Chronic obstructive pulmonary disease (COPD) is one of the most prevalent diseases in industrialized nations and COPD from advanced pulmonary emphysema is a major cause of morbidity and mortality. Up to this time, the final option for selected patients with disabling respiratory failure due to COPD has been lung transplantation. However, recently, lung volume reduction surgery (LVRS) has become a new therapeutic option for patients who are either too old for lung transplantation or as a bridging procedure with the intention of deferring transplantation for younger persons. The concept of this surgical procedure was first conceived by Brantigan and Mueller (1) almost 40 years ago. They reported significant clinical improvement in 75% of patients who had this procedure and this improvement persisted in some patients for more than 5 years. Because of the high early mortality rate of 16%, and few objective data to substantiate the claims of subjective improvement, their procedure never gained widespread acceptance until revisited by Wakabayashi et al in 1991 (2), who utilized laser treatment of diffuse small bulla by a unilateral or bilateral thoracoscopic technique and demonstrated a modest improvement in pulmonary function. Thereafter, in 1995 Cooper et al returned to Brantigan's original notion of surgical resection of severely diseased but nonbullous areas of lung and modified the technique by employing median sternotomy incisions that permitted bilateral resections using a staple (3). The results showed variable clinical relief of dyspnoea and improvement in lung function. In Japan, the first few patients with severe emphysema were treated by C02 laser therapy in 1991 (4). Thereafter, many surgical centres worldwide started LVRS programs. At present, there have been more than 550 reported cases of LVRS for emphysema. The purpose of this chapter is to review LVRS for pulmonary emphysema, including our own experience.

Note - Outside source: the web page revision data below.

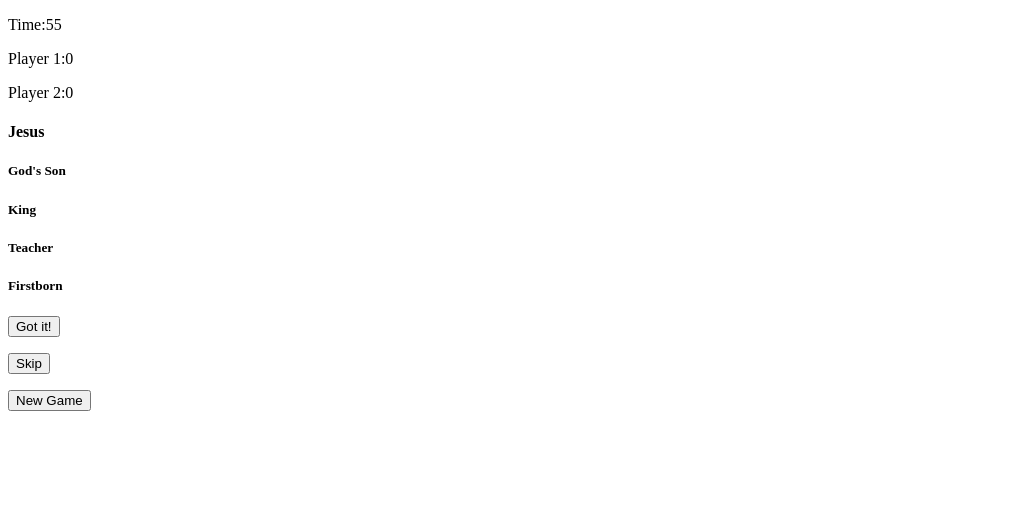
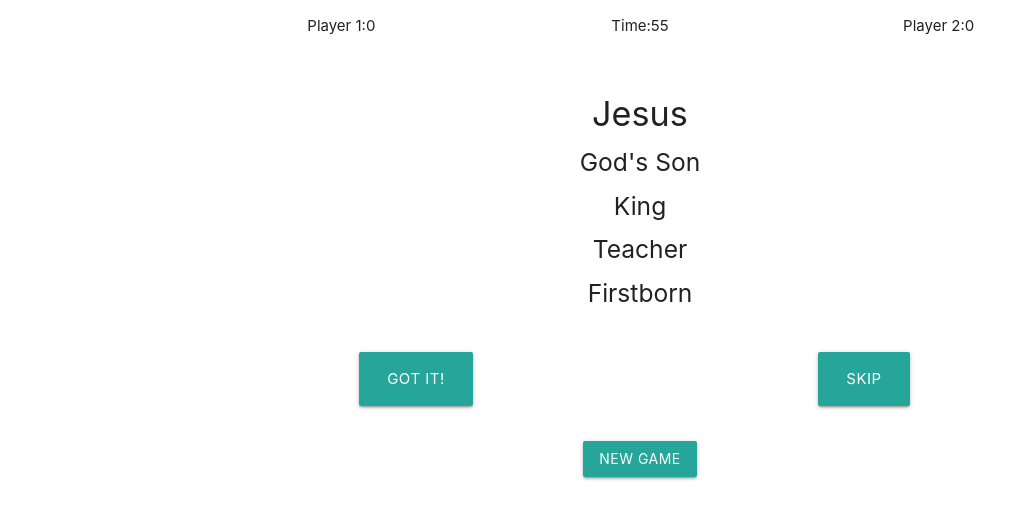
Before and after one commit to lukeclopez/SongGame, a plain HTML site: page index.html in a window 1280 px wide. Shown: the whole page, without its empty margins (0-1029 px from the left). Drawn offline with nearby package versions, Linux system fonts and the light colour scheme.

Commit message:
Set up basic styling

```diff
--- a/index.html
+++ b/index.html
@@ -2,17 +2,38 @@
 <!DOCTYPE html>
 <html lang="en">
     <head>
-        <meta name="viewport" content="width=device-width, initial-scale=1">
+        <!--Import Google Icon Font-->
+        <link href="https://fonts.googleapis.com/icon?family=Material+Icons" rel="stylesheet">
+
+        <!--Let browser know website is optimized for mobile-->
+        <meta name="viewport" content="width=device-width, initial-scale=1.0"/>
+        <!-- Compiled and minified CSS -->
+        <link rel="stylesheet" href="https://cdnjs.cloudflare.com/ajax/libs/materialize/1.0.0/css/materialize.min.css">
+
+        <!-- Compiled and minified JavaScript -->
+        <script src="https://cdnjs.cloudflare.com/ajax/libs/materialize/1.0.0/js/materialize.min.js"></script>
+
         <link rel="stylesheet" href="style.css">
 
     </head>
 
     <body>
+        <div class="container">
+
+            <div class="row center">
+                <div class="col s4 m4 l4">
+                    <p><span id="name-1">Player 1:</span><span id="score-1"> 57</span></p>
+                </div>
+                <div class="col s4 m4 l4">
                     <p>Time:<span id="time"> 47</span></p>
-        <p><span id="name-1">Player 1:</span><span id="score-1"> 57</span></p>
+                </div>
+                <div class="col s4 m4 l4">
                     <p><span id="name-2">Player 2:</span><span id="score-2"> 22</span></p>
+                </div>
+            </div>
 
-        <div>
+            <div class="row center">
+                <div class="col s12 m12 l12">
                     <h4 id="guess-word">Guess Word</h4>
 
                     <h5 class="taboo-word">Don't say this</h5>
@@ -20,10 +41,24 @@
                     <h5 class="taboo-word">Or this!</h5>
                     <h5 class="taboo-word">And DEFINITELY not this!</h5>
                 </div>
+            </div>
 
-        <p><button id="btn-got-it">Got it!</button></p>
-        <p><button id="btn-skip">Skip</button></p>
-        <p><button id="btn-new-game">New Game</button></p>
+            <div class="row center">
+                <div class="col s6 m6 l6">
+                    <p><button class="btn-large" id="btn-got-it">Got it!</button></p>
+                </div>
+                <div class="col s6 m6 l6">
+                    <p><button class="btn-large" id="btn-skip">Skip</button></p>
+                </div>
+
+
+            </div>
+
+            <div class="row center">
+                <p><button class="btn" id="btn-new-game">New Game</button></p>
+            </div>
+
+        </div>
     </body>
 
     <script src="app.js"></script>
```
Lines whose indentation alone changed are shown as unchanged.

|Title of host publication||Respiratory medicine|
|Subtitle of host publication||An asian perspective|
|Publisher||Hong Kong University Press, HKU|
|Number of pages||20|
|Publication status||Published - 2005|
ASJC Scopus subject areas
- Social Sciences(all)